Tuesday, February 27, 2018

Off to See Aunt Beru

The drive from Gabes to Nouvelle Matmata was short, maybe 25 minutes, and I spent longer trying to move on to Old Matmata than I did in the share taxi.

Today was market day in New Matmata, so the streets were packed with vegetable sellers and shoppers. I asked someone where to get the share taxi to Old Matmata, and he told me to wait. Various share taxis pulled up and each time I'd look at him. He'd shake his head and I'd wait a bit longer.

Finally, he frantically motioned at me to run. He pointed to a share taxi. I walked over to it—too slowly as it turned out—only to have a huge family push me aside. They piled in and took all the seats. I asked the driver what to do. "No room," he said with an exasperated shake of his head, leaving me there with other would-be passengers.

Tunisia is much safer and more regulated than other places I'd been around the world.

As I waited for the next louage, it started to rain, later prompting a remark from a friend that the new moisture farmers at the Lars homestead were a lot better than Uncle Owen and Aunt Beru had been. Ha. 

Finally, I got my seat in a louage, and we drove over a hilly strip of tarmac into Old Matmata. That's where Luke Skywalker grew up in the original Star Wars movie, and where 400 years ago, people dug homes out of the ground to create cool pit dwellings around central courtyards. Most people have since moved to modern housing in New Matmata, but some people still lived in the traditional homes, and the spot I was going to today was a hotel. Not to stay in—just to look around.

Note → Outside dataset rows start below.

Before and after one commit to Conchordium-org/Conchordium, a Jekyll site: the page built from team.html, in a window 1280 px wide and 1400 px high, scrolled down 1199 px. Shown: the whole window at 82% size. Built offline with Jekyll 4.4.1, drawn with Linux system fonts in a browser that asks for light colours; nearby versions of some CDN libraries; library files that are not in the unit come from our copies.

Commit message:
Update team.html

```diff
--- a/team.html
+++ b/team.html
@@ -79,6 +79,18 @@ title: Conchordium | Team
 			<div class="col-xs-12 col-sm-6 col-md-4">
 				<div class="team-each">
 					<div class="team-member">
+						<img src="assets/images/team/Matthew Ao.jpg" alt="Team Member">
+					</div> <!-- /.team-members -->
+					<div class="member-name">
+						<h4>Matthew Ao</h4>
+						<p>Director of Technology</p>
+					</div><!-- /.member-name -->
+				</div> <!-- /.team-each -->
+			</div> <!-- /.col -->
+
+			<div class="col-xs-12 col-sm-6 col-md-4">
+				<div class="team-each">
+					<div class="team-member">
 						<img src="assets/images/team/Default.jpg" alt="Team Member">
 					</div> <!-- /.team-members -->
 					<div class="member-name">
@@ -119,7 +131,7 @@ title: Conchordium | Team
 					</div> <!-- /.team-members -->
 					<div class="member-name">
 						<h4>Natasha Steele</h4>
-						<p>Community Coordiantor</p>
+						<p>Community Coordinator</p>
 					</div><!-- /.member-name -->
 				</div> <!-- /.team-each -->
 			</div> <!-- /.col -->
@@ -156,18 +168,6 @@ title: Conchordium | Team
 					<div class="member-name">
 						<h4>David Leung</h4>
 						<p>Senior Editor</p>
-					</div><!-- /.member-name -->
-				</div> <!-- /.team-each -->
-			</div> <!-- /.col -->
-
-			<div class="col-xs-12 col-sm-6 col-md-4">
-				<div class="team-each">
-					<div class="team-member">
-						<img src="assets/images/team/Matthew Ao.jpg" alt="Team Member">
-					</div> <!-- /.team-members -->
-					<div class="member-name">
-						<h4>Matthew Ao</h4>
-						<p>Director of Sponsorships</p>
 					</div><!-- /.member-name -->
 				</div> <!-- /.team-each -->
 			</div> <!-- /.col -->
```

The louage entered town just after noon and then doubled back to the transit center, so I was disoriented by the time I stepped out into the rain. A tout tried to get my attention, but I put up my hood and walked away. I definitely wasn't looking for a place to stay or a tour guide. I had a place to stay, back on Djerba. My goal was to get in, see the Lars homestead, and then get out.

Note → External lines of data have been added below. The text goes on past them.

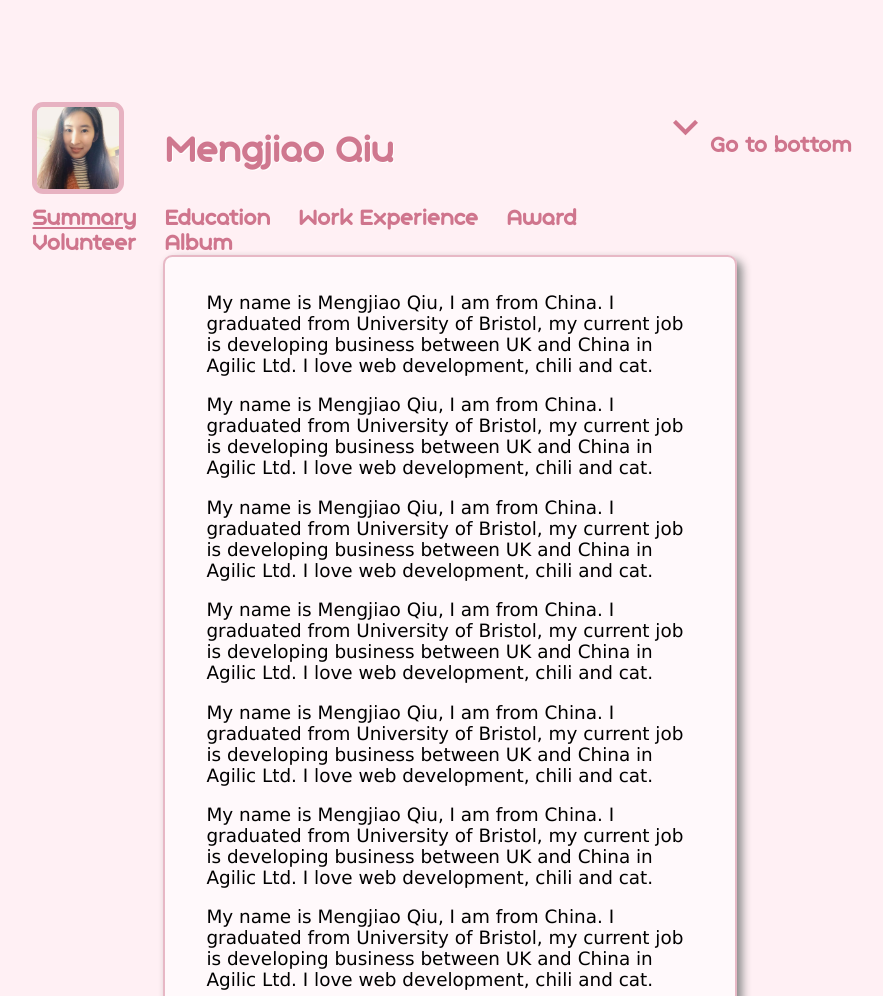
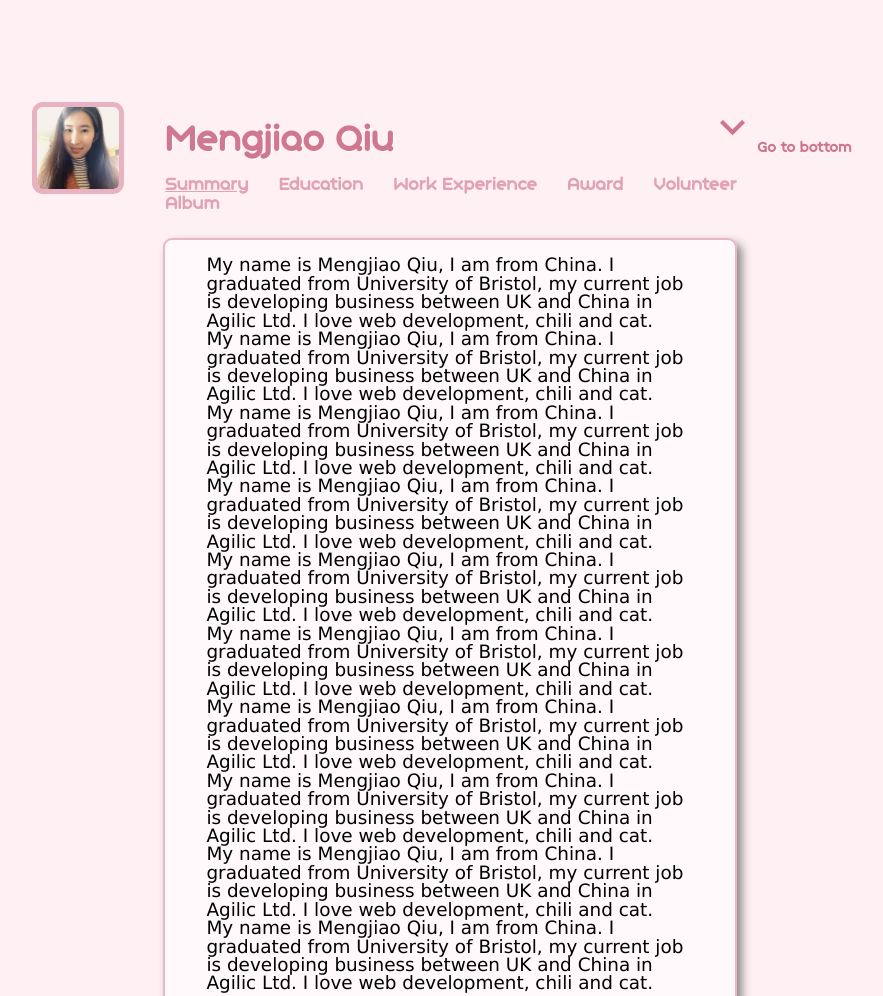
Before and after one commit to mengjiaoqiu/personal-website, a plain HTML site: page index.html in a window 1280 px wide. Shown: the top 996 px of the page, without its empty margins (198-1081 px from the left). Drawn offline with Linux system fonts and the light colour scheme.

Commit message:
second edition

```diff
--- a/css/main.css
+++ b/css/main.css
@@ -1,4 +1,55 @@
 /*Mengjiao Qiu personal website style sheet*/
+
+/* http://meyerweb.com/eric/tools/css/reset/
+   v2.0b1 | 201101
+   NOTE: WORK IN PROGRESS
+   USE WITH CAUTION AND TEST WITH ABANDON */
+
+html, body, div, span, applet, object, iframe,
+h1, h2, h3, h4, h5, h6, p, blockquote, pre,
+a, abbr, acronym, address, big, cite, code,
+del, dfn, em, img, ins, kbd, q, s, samp,
+small, strike, strong, sub, sup, tt, var,
+b, u, i, center,
+dl, dt, dd, ol, ul, li,
+fieldset, form, label, legend,
+table, caption, tbody, tfoot, thead, tr, th, td,
+article, aside, canvas, details, figcaption, figure,
+footer, header, hgroup, menu, nav, section, summary,
+time, mark, audio, video {
+	margin: 0;
+	padding: 0;
+	border: 0;
+	outline: 0;
+	font-size: 100%;
+	font: inherit;
+	vertical-align: baseline;
+}
+/* HTML5 display-role reset for older browsers */
+article, aside, details, figcaption, figure,
+footer, header, hgroup, menu, nav, section {
+	display: block;
+}
+body {
+	line-height: 1;
+}
+ol, ul {
+	list-style: none;
+}
+blockquote, q {
+	quotes: none;
+}
+blockquote:before, blockquote:after,
+q:before, q:after {
+	content: '';
+	content: none;
+}
+
+
+/****************************************************/
+
+
+
 
 body {
 	background-color: rgba(255, 240, 244, 1);
@@ -20,6 +71,8 @@ header img {
 }
 
 h1 {
+	margin-top: 2%;
+	margin-bottom: 1%;
 	color: rgba(195, 86, 115, 0.8);
 	float: left;
 	width: 50%;
@@ -31,18 +84,20 @@ h1 {
 header nav {
 	float: left;
 	margin-top: 1%;
-	width: 74%
+	margin-bottom: 3%;
+	width: 80%
 }
 
 header nav a {
-	color: rgba(195, 86, 115, 0.8);
+	color: rgba(195, 86, 115, 0.5);
 	margin-right: 4%;
-	font-size: 150%;
+	font-size: 120%;
 	font-family: geometry_soft_probold_n, Serif;
 	text-decoration: none;
 }
 
 main {
+	display: block; /*to support IE */
 	background-color: rgba(255,255,255,0.6);
 	font-family: Verdana, Arial, Sans-serif;
 	font-size: 115%;
@@ -72,6 +127,7 @@ main {
 }
 
 footer {
+	line-height: 110%;
 	color: rgba(195, 86, 115, 0.8);
 	font-size: 110%;
 	width: 68%;
@@ -90,6 +146,7 @@ footer {
 
 
 footer small {
+	font-size: 80%;
 	font-family: Verdana, Arial, Sans-serif;
 	/*font-weight: bold;*/
 	display: block;
@@ -98,6 +155,7 @@ footer small {
 }
 
 footer div {
+	font-size: 80%;
 	width: 50%;
 	float: right;
 }
@@ -124,6 +182,7 @@ footer div img:hover {
 
 footer div nav img {
 	width: 7%;
+	margin-top: 2%;
 	margin-right: 1.5%;
 	-webkit-transition: transform 0.5s linear;   /*android chrome ios safari and browsers using the Webkit engine*/
 	-moz-transition: transform 0.5s linear;      /*Firefox and other browsers using Mozilla's browser engine */
@@ -157,7 +216,6 @@ footer div nav img:hover {
 	display: block;
 	position: relative;
 	color:rgba(195, 86, 115, 0.8);
-	font-size: 150%;
 	font-family: geometry_soft_probold_n, Serif;
 	text-decoration: none;
 	float: right;
```
Also changed, not shown: new.html (deleted, +0 -9 lines), locations.txt (deleted).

The first part worked well. I used my phone and my preprogrammed GPS coordinates to visit Hotel Sidi Driss, the boyhood home of Luke Skywalker and real-life troglodyte pit dwelling dug out of the ground, then I walked back to the transit lot.

Now I remembered why I'd originally planned to do this first. The earlier it is in the day, the more likely one is to get a share taxi. Old Matmata was the most remote spot I was visiting today, and I should have been here first thing if I wanted to be sure of getting out and back to Djerba.

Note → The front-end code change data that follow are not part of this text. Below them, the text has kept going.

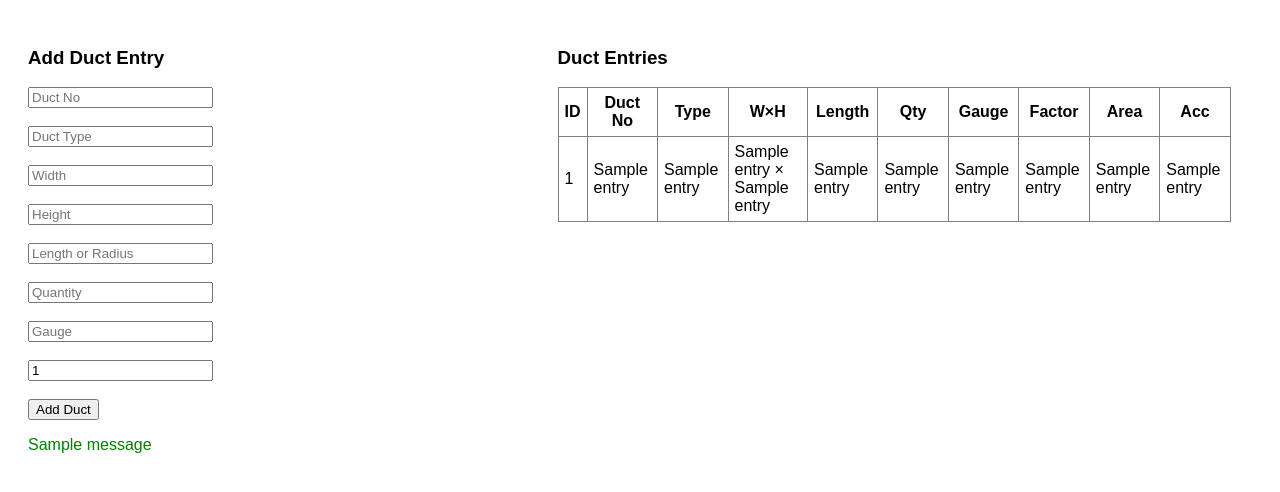
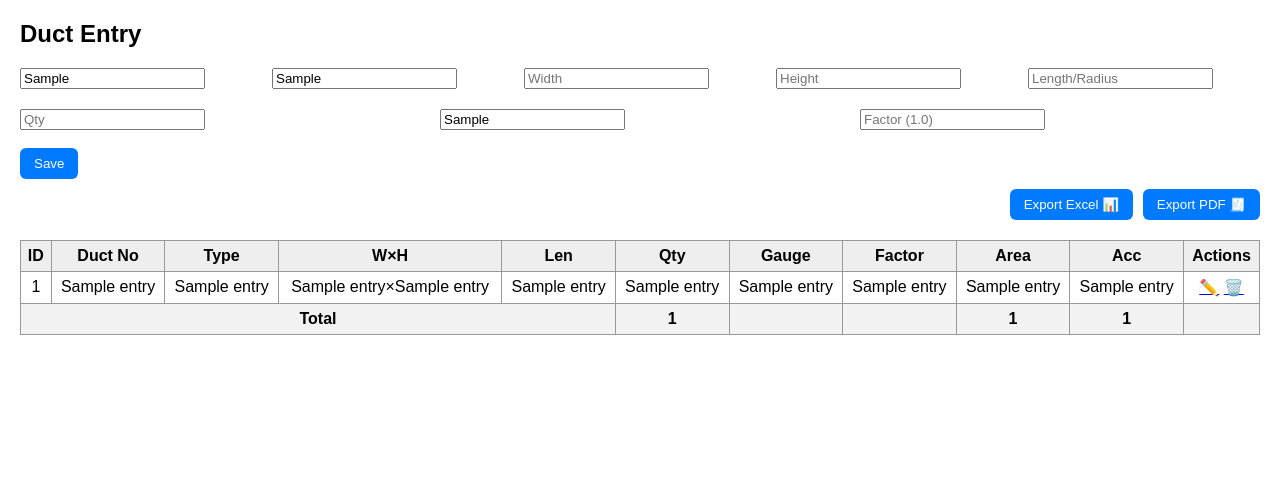
Before and after one commit to Madhan12-tech/duct-measurement, a Flask app: template templates/duct_entry.html in a window 1280 px wide. Shown: the top 492 px of the page. Run offline with Flask 3, Linux system fonts and the light colour scheme; the template is opened without the code that fills it: most values are stand-ins (such as "Sample title", 1, 10 or a date in 2020); one stand-in notice (Sample message) is shown.

Commit message:
Update duct_entry.html

```diff
--- a/templates/duct_entry.html
+++ b/templates/duct_entry.html
@@ -2,54 +2,190 @@
 <html>
 <head>
   <title>Duct Entry</title>
+  <meta name="viewport" content="width=device-width, initial-scale=1.0">
+  <style>
+    body {
+      font-family: Arial, sans-serif;
+      margin: 20px;
+    }
+    .form-container {
+      display: flex;
+      flex-wrap: wrap;
+      gap: 20px;
+    }
+    .form-group {
+      flex: 1 1 200px;
+    }
+    table {
+      width: 100%;
+      border-collapse: collapse;
+      margin-top: 20px;
+    }
+    th, td {
+      border: 1px solid #999;
+      padding: 6px;
+      text-align: center;
+    }
+    th {
+      background-color: #eee;
+      position: sticky;
+      top: 0;
+    }
+    .buttons {
+      display: flex;
+      justify-content: flex-end;
+      margin-top: 10px;
+      gap: 10px;
+      flex-wrap: wrap;
+    }
+    .btn {
+      padding: 8px 14px;
+      border: none;
+      background-color: #007bff;
+      color: white;
+      cursor: pointer;
+      border-radius: 6px;
+    }
+    .btn:hover {
+      background-color: #0056b3;
+    }
+    .success-toast {
+      position: fixed;
+      bottom: 20px;
+      right: 20px;
+      background-color: #28a745;
+      color: white;
+      padding: 10px 20px;
+      border-radius: 6px;
+      display: none;
+      animation: fadeInOut 4s;
+    }
+    @keyframes fadeInOut {
+      0% {opacity: 0;}
+      10% {opacity: 1;}
+      90% {opacity: 1;}
+      100% {opacity: 0;}
+    }
+    .floating-submit {
+      position: fixed;
+      bottom: 80px;
+      right: 20px;
+      padding: 12px 20px;
+      background: #28a745;
+      color: white;
+      border: none;
+      border-radius: 8px;
+      font-size: 16px;
+      z-index: 999;
+      display: none;
+    }
+    @media (max-width: 768px) {
+      .floating-submit {
+        display: block;
+      }
+    }
+  </style>
 </head>
-<body style="font-family: Arial; display: flex; padding: 20px; gap: 40px;">
+<body>
 
-  <!-- Left: Duct Entry Form -->
-  <div style="width: 40%;">
-    <h3>Add Duct Entry</h3>
-    <form method="POST" action="/add_duct">
-      <input name="duct_no" placeholder="Duct No" required><br><br>
-      <input name="duct_type" placeholder="Duct Type" required><br><br>
-      <input name="width" placeholder="Width" required><br><br>
-      <input name="height" placeholder="Height" required><br><br>
-      <input name="length_or_radius" placeholder="Length or Radius" required><br><br>
-      <input name="quantity" placeholder="Quantity" required><br><br>
-      <input name="gauge" placeholder="Gauge" required><br><br>
-      <input name="factor" placeholder="Factor (if red/elb/shoe)" value="1"><br><br>
-      <button type="submit">Add Duct</button>
+  <h2>Duct Entry</h2>
+
+  {% with messages = get_flashed_messages() %}
+    {% if messages %}
+      <div class="success-toast" id="toast">{{ messages[0] }} ✔️</div>
+    {% endif %}
+  {% endwith %}
+
+  <form method="POST" action="/add_duct">
+    <input type="hidden" name="id" value="{{ edit_entry[0] if edit_entry else '' }}">
+    <div class="form-container">
+      <div class="form-group">
+        <input type="text" name="duct_no" placeholder="Duct No" value="{{ edit_entry[1] if edit_entry else '' }}" required>
+      </div>
+      <div class="form-group">
+        <input type="text" name="duct_type" placeholder="Type" value="{{ edit_entry[2] if edit_entry else '' }}" required>
+      </div>
+      <div class="form-group">
+        <input type="number" step="0.01" name="width" placeholder="Width" value="{{ edit_entry[3] if edit_entry else '' }}" required>
+      </div>
+      <div class="form-group">
+        <input type="number" step="0.01" name="height" placeholder="Height" value="{{ edit_entry[4] if edit_entry else '' }}" required>
+      </div>
+      <div class="form-group">
+        <input type="number" step="0.01" name="length_or_radius" placeholder="Length/Radius" value="{{ edit_entry[5] if edit_entry else '' }}" required>
+      </div>
+      <div class="form-group">
+        <input type="number" name="quantity" placeholder="Qty" value="{{ edit_entry[6] if edit_entry else '' }}" required>
+      </div>
+      <div class="form-group">
+        <input type="text" name="gauge" placeholder="Gauge" value="{{ edit_entry[7] if edit_entry else '' }}" required>
+      </div>
+      <div class="form-group">
+        <input type="number" step="0.01" name="factor" placeholder="Factor (1.0)" value="{{ edit_entry[8] if edit_entry else 1.0 }}">
+      </div>
+    </div>
+    <br>
+    <button type="submit" class="btn">Save</button>
+  </form>
+
+  <div class="buttons">
+    <form method="GET" action="/export_excel">
+      <button class="btn">Export Excel 📊</button>
     </form>
-
-    {% with messages = get_flashed_messages() %}
-      {% if messages %}
-        <p style="color: green;">{{ messages[0] }}</p>
-      {% endif %}
-    {% endwith %}
+    <form method="GET" action="/export_pdf">
+      <button class="btn">Export PDF 🧾</button>
+    </form>
   </div>
 
-  <!-- Right: Entries Table -->
-  <div style="width: 55%;">
-    <h3>Duct Entries</h3>
-    <table border="1" cellpadding="6" style="width: 100%; border-collapse: collapse;">
+  <table>
+    <thead>
       <tr>
-        <th>ID</th><th>Duct No</th><th>Type</th><th>W×H</th><th>Length</th><th>Qty</th><th>Gauge</th><th>Factor</th><th>Area</th><th>Acc</th>
+        <th>ID</th><th>Duct No</th><th>Type</th><th>W×H</th><th>Len</th><th>Qty</th><th>Gauge</th><th>Factor</th><th>Area</th><th>Acc</th><th>Actions</th>
       </tr>
+    </thead>
+    <tbody>
       {% for e in entries %}
       <tr>
         <td>{{ e[0] }}</td>
         <td>{{ e[1] }}</td>
         <td>{{ e[2] }}</td>
-        <td>{{ e[3] }} × {{ e[4] }}</td>
+        <td>{{ e[3] }}×{{ e[4] }}</td>
         <td>{{ e[5] }}</td>
         <td>{{ e[6] }}</td>
         <td>{{ e[7] }}</td>
         <td>{{ e[8] }}</td>
         <td>{{ e[9] }}</td>
         <td>{{ e[10] }}</td>
+        <td>
+          <a href="/edit/{{ e[0] }}">✏️</a>
+          <a href="/delete/{{ e[0] }}" onclick="return confirm('Delete this entry?')">🗑️</a>
+        </td>
       </tr>
       {% endfor %}
-    </table>
-  </div>
+      <tr style="font-weight:bold; background-color:#f2f2f2;">
+        <td colspan="5" align="right">Total</td>
+        <td>{{ total.total_qty }}</td>
+        <td></td><td></td>
+        <td>{{ total.total_area }}</td>
+        <td>{{ total.total_acc }}</td>
+        <td></td>
+      </tr>
+    </tbody>
+  </table>
+
+  <form method="POST" action="/submit_all">
+    <button type="submit" class="floating-submit">Submit ✔️</button>
+  </form>
+
+  <script>
+    window.onload = () => {
+      const toast = document.getElementById("toast");
+      if (toast) {
+        toast.style.display = "block";
+        setTimeout(() => toast.style.display = "none", 4000);
+      }
+    };
+  </script>
 
 </body>
 </html>
```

I stood and waited in the rain. Once in a while, a louage would pull up. I'd ask the driver his destination, but it was never once that I could use. I started to worry that I wouldn't be able to get out of town today, or that I'd get back to Gabes too late to move on to Djerba. I liked visiting Hotel Sidi Driss, but I didn't actually want to stay overnight in it.

Finally, I risked leaving my station for a minute to run into Tourist Information.

"Is there a bus to Nouvelle Matmata?"

"There is a bus to Gabes."

Great! I needed to go Nouvelle Matmata-Gabes-Djerba.

"What time does it leave?"



I felt better, at least. I'd eventually get to Gabes, even though the bus wouldn't leave for another forty minutes.

I was feeling a bit desperate standing there waiting on the bus in the rain, when a share taxi pulled up. One passenger was in it.

"Nouvelle Matmata?"

The driver nodded and I got in.

The other passenger, a middle-aged man who looked like a farmer or herder, addressed me now. "The driver would like to know if you want to leave now. He says if we do not wait for other passengers, you will pay 8 dinar."

Oh, hell yes, I'll pay 8 dinar. How many times had I bought multiple seats to get taxis moving, from Bali to Mali? And how many times did it cost me a lot more than 8 dinar? I was more than willing to fork over $3.33 to get out of the rain.

Back over the mountain we went to Nouvelle Matmata. Only a few stray vegetables husks lay on the street as proof market day had happened. I waited briefly for the louage to Gabes, and we were off and away within 15 minutes. I only had to buy one seat.

On the outskirts of Gabes, other passengers started making special requests. "Drop me here." "Leave me at this corner." Finally, I was the only remaining passenger. The driver looked at me. "Djerba louage," I requested.

He left me at the main louage station, saving me the trouble of finding it on foot.

Shortly after I boarded it, the Djerba louage pulled out into the sunny late afternoon.

I'd make it back to the island today.


Linda said...

Wow, awesome place!

William Kendall said...

Terrific shots!

Michael Palin stopped in there during his Sahara journey.

Marie Javins said...

The scourge of my travels, along with "Paul Theroux did this."